**Activity:** Go line by line through the data and copy those with the word "nogle".

**Difference listings:**
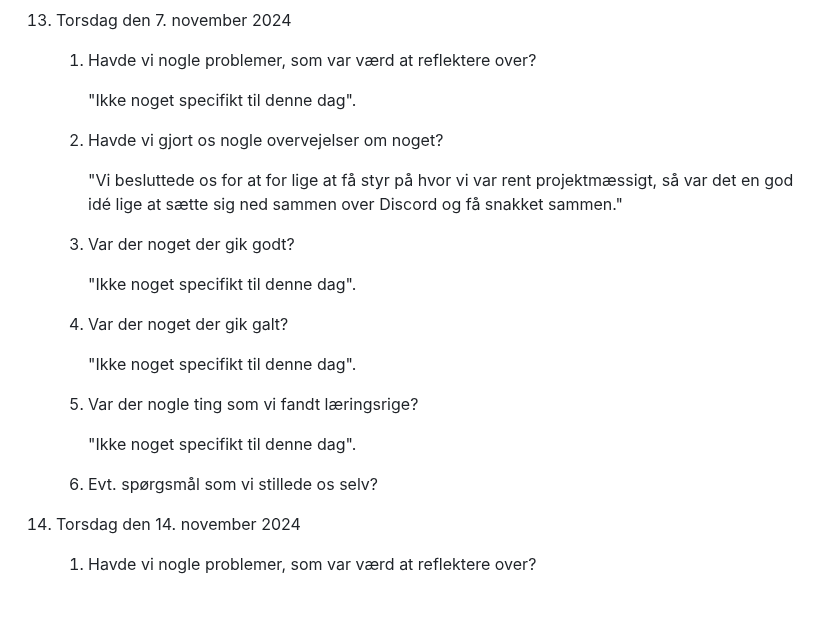
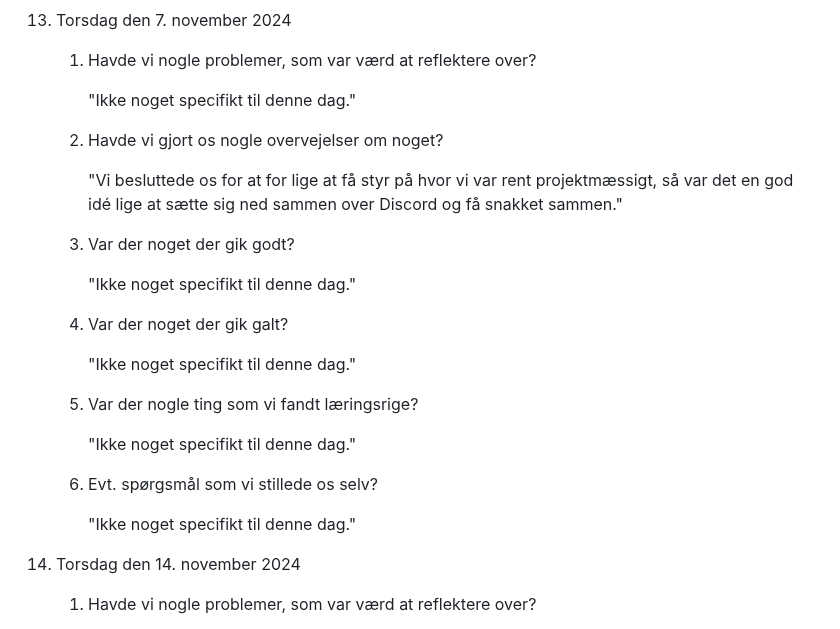
Before and after one commit to LAWNE-KEA/WhoKnows-Backend, a Markdown page: Logbook.md, the part around the change. GitHub-like rendering; blank space fills up the shorter version.

Commit message:
Fixed grammar on thursday the 7th of November 2024

```diff
--- a/Logbook.md
+++ b/Logbook.md
@@ -351,7 +351,7 @@
 
     1. Havde vi nogle problemer, som var værd at reflektere over?
 
-        "Ikke noget specifikt til denne dag".
+        "Ikke noget specifikt til denne dag."
 
     2. Havde vi gjort os nogle overvejelser om noget?
 
@@ -359,17 +359,19 @@
 
     3. Var der noget der gik godt?
 
-        "Ikke noget specifikt til denne dag".
+        "Ikke noget specifikt til denne dag."
 
     4. Var der noget der gik galt?
 
-        "Ikke noget specifikt til denne dag".
+        "Ikke noget specifikt til denne dag."
 
     5. Var der nogle ting som vi fandt læringsrige?
 
-        "Ikke noget specifikt til denne dag".
+        "Ikke noget specifikt til denne dag."
 
     6. Evt. spørgsmål som vi stillede os selv?
+
+        "Ikke noget specifikt til denne dag."
 
 14. Torsdag den 14. november 2024
 
```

**Output for this task:**
     1. Havde vi nogle problemer, som var værd at reflektere over?
     2. Havde vi gjort os nogle overvejelser om noget?
     5. Var der nogle ting som vi fandt læringsrige?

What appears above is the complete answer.